Sprague's activities came to the attention of federal prosecutors, who initiated a case against him[3] before Judge Thelton Henderson in the United States District Court for the Northern District of California.[2] Sprague pleaded guilty to one count of transportation of stolen money in December 2013.[3] He was sentenced in March 2014 to 50 months in prison.[1]

Early life[edit]

Sprague was born in Santa Cruz, California and raised in Fort Atkinson, Wisconsin. Sprague excelled in school and was awarded a prestigious scholarship to the University of Wisconsin - Madison. Prior to attending, he participated on an AFS Intercultural Programs exchange program in then-Yugoslavia, an event that sparked his lifelong interest in international affairs and foreign cultures. Upon graduation in 1993, Sprague was selected as a Junior Fellow by the Carnegie Endowment for International Peace. While there, he worked as an editor of Foreign Policy Magazine. Several years later, after a stint in the Peace Corps and work as a journalist, Sprague was admitted to Columbia University Law School in New York City, where he graduated with honors in 1999.[4]

Career[edit]

Sprague specialized in international commercial law, leading numerous, large-scale commercial transactions with an international component.[5] His expertise eventually brought him, in 2001, to Moscow, Russia, where his specialty was much in demand as a result of the rapid development that followed the fall of the Soviet Union.[2][6] In 2007, he was hired by UC RUSAL as a lawyer to work on UC RUSAL’s initial public offering.

Wrongdoing[edit]

Sprague had access to a derivative instrument set up by a subsidiary of UC RUSAL called “Rypotus” that was designed to give UC RUSAL control over a certain number of voting shares in a company Norilsk Nickel, which was then the subject of arbitration between Interros and UC RUSAL. Sprague fraudulently extracted $10 million from the derivative instrument, wiring the stolen funds to Switzerland, Hong Kong, and the United States.[7]

He used these funds for various personal purposes, including the acquisition of a fleet of classic cars and repairs to his house in California, which actually reduced the sale-value of the house.[8] According to court documents, an addiction to over-the-counter cold medicine contributed to Sprague's actions.[4]

UC RUSAL learned of the theft in April 2011 when Sprague was caught trying to steal another $5 million.
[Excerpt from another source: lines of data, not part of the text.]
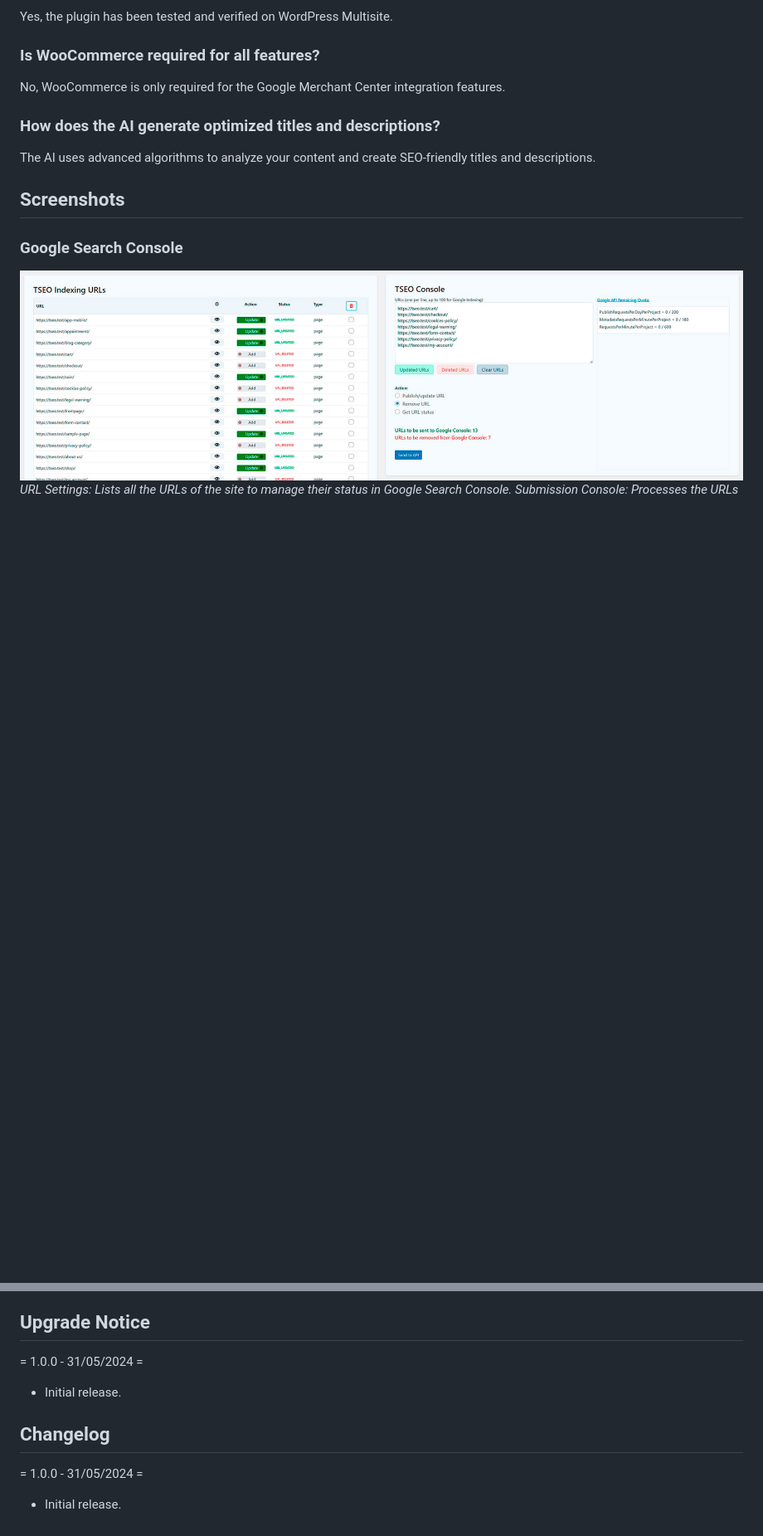
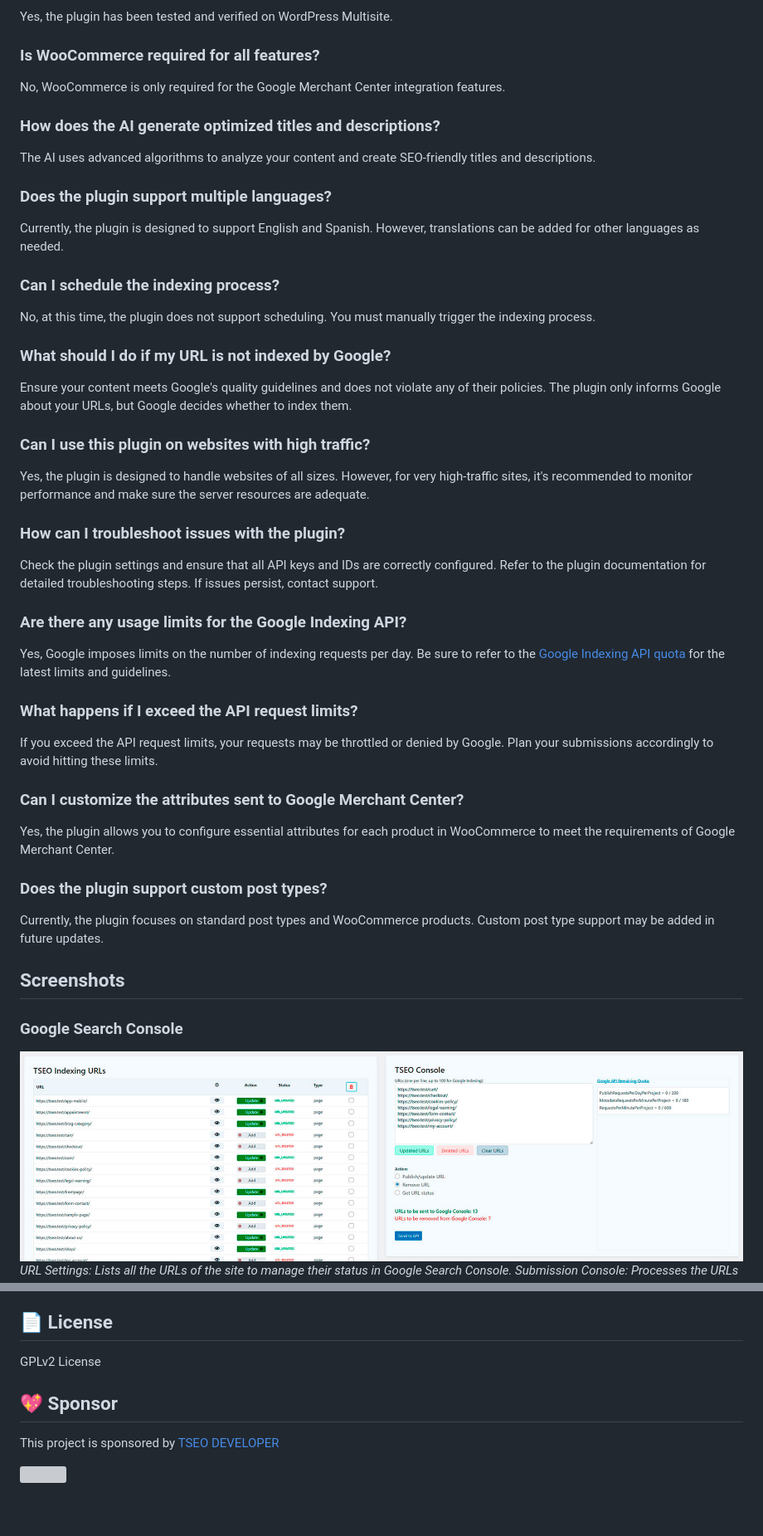
Before and after one commit to tseopro/tseoindexing, a Markdown page: README.md, 2 parts joined by grey strips. Shown: that part at 83% size. Drawn GitHub-style; blank space fills up the shorter version; grey boxes are pictures that could not be loaded.

Commit message:
Updated documentation.

```diff
--- a/README.md
+++ b/README.md
@@ -50,6 +69,42 @@ No, WooCommerce is only required for the Google Merchant Center integration feat
 
 The AI uses advanced algorithms to analyze your content and create SEO-friendly titles and descriptions.
 
+### Does the plugin support multiple languages?
+
+Currently, the plugin is designed to support English and Spanish. However, translations can be added for other languages as needed.
+
+### Can I schedule the indexing process?
+
+No, at this time, the plugin does not support scheduling. You must manually trigger the indexing process.
+
+### What should I do if my URL is not indexed by Google?
+
+Ensure your content meets Google's quality guidelines and does not violate any of their policies. The plugin only informs Google about your URLs, but Google decides whether to index them.
+
+### Can I use this plugin on websites with high traffic?
+
+Yes, the plugin is designed to handle websites of all sizes. However, for very high-traffic sites, it's recommended to monitor performance and make sure the server resources are adequate.
+
+### How can I troubleshoot issues with the plugin?
+
+Check the plugin settings and ensure that all API keys and IDs are correctly configured. Refer to the plugin documentation for detailed troubleshooting steps. If issues persist, contact support.
+
+### Are there any usage limits for the Google Indexing API?
+
+Yes, Google imposes limits on the number of indexing requests per day. Be sure to refer to the [Google Indexing API quota](https://developers.google.com/search/apis/indexing-api/v3/quota-pricing) for the latest limits and guidelines.
+
+### What happens if I exceed the API request limits?
+
+If you exceed the API request limits, your requests may be throttled or denied by Google. Plan your submissions accordingly to avoid hitting these limits.
+
+### Can I customize the attributes sent to Google Merchant Center?
+
+Yes, the plugin allows you to configure essential attributes for each product in WooCommerce to meet the requirements of Google Merchant Center.
+
+### Does the plugin support custom post types?
+
+Currently, the plugin focuses on standard post types and WooCommerce products. Custom post type support may be added in future updates.
+
 ## Screenshots
 
 ### Google Search Console
@@ -62,12 +117,12 @@ The AI uses advanced algorithms to analyze your content and create SEO-friendly
 ![Merchant Center](assets/img/tseoindexing-merchant-center.jpg)
 *Product Listings: Manage and configure your WooCommerce products for submission to Google Merchant Center. Product Editing: Utilize the new tab on the product edit page to set up the required Google Merchant Center attributes for each product.*
 
-## Upgrade Notice
+## 📄 License
 
-= 1.0.0 - 31/05/2024 =
-* Initial release.
+GPLv2 License
 
-## Changelog
+## 💖 Sponsor
 
-= 1.0.0 - 31/05/2024 =
-* Initial release.
+This project is sponsored by [TSEO DEVELOPER](https://tseo.pro)
+
+![](https://tseo.pro/wp-content/uploads/2023/08/tseo-opengraph.webp)
```
Also changed, not shown: other parts of README.md (+21 -2 lines), CHANGELOG.md (added, +11 -0 lines), README-ES.md (added, +128 -0 lines).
Sprague managed to flee Russia and ultimately took up residence in the United States.[4] Federal prosecutors later learned of Sprague's actions from UC RUSAL, which contacted the FBI and Department of Justice, and from one of the US banks through which Sprague sent some of the stolen funds; that bank filed a “suspicious activity report” and blocked Sprague’s attempted transfer of funds to an account in Belize. The Justice Department, working closely with UC RUSAL and the FBI, filed charges in 2013 and Sprague pleaded guilty to one charge of transportation of stolen money. In March 2014 he was sentenced to 50 months imprisonment at Federal Correctional Institution, Lompoc in California.[1] In an article from federal prison, Sprague states that, "After trying to live the life of an international fugitive under an adopted name on the Israeli Riviera — the home away from home for many disgraced Russian oligarchs — I eventually made my way to Malibu, where we owned a house bought in happier times, before my thefts, in anticipation of that longed-for day when we would finally escape Moscow."[9]

Activities[edit]

Sprague is an active blogger on his prison blogs, entitled Diary of a Wimpy Con.[10] There, he writes about his experiences with the criminal justice system and his thoughts and feelings about his actions, his downfall and his life as a convicted felon. He has also published articles in other magazines and online publications, including AND Magazine.[11]

References[edit]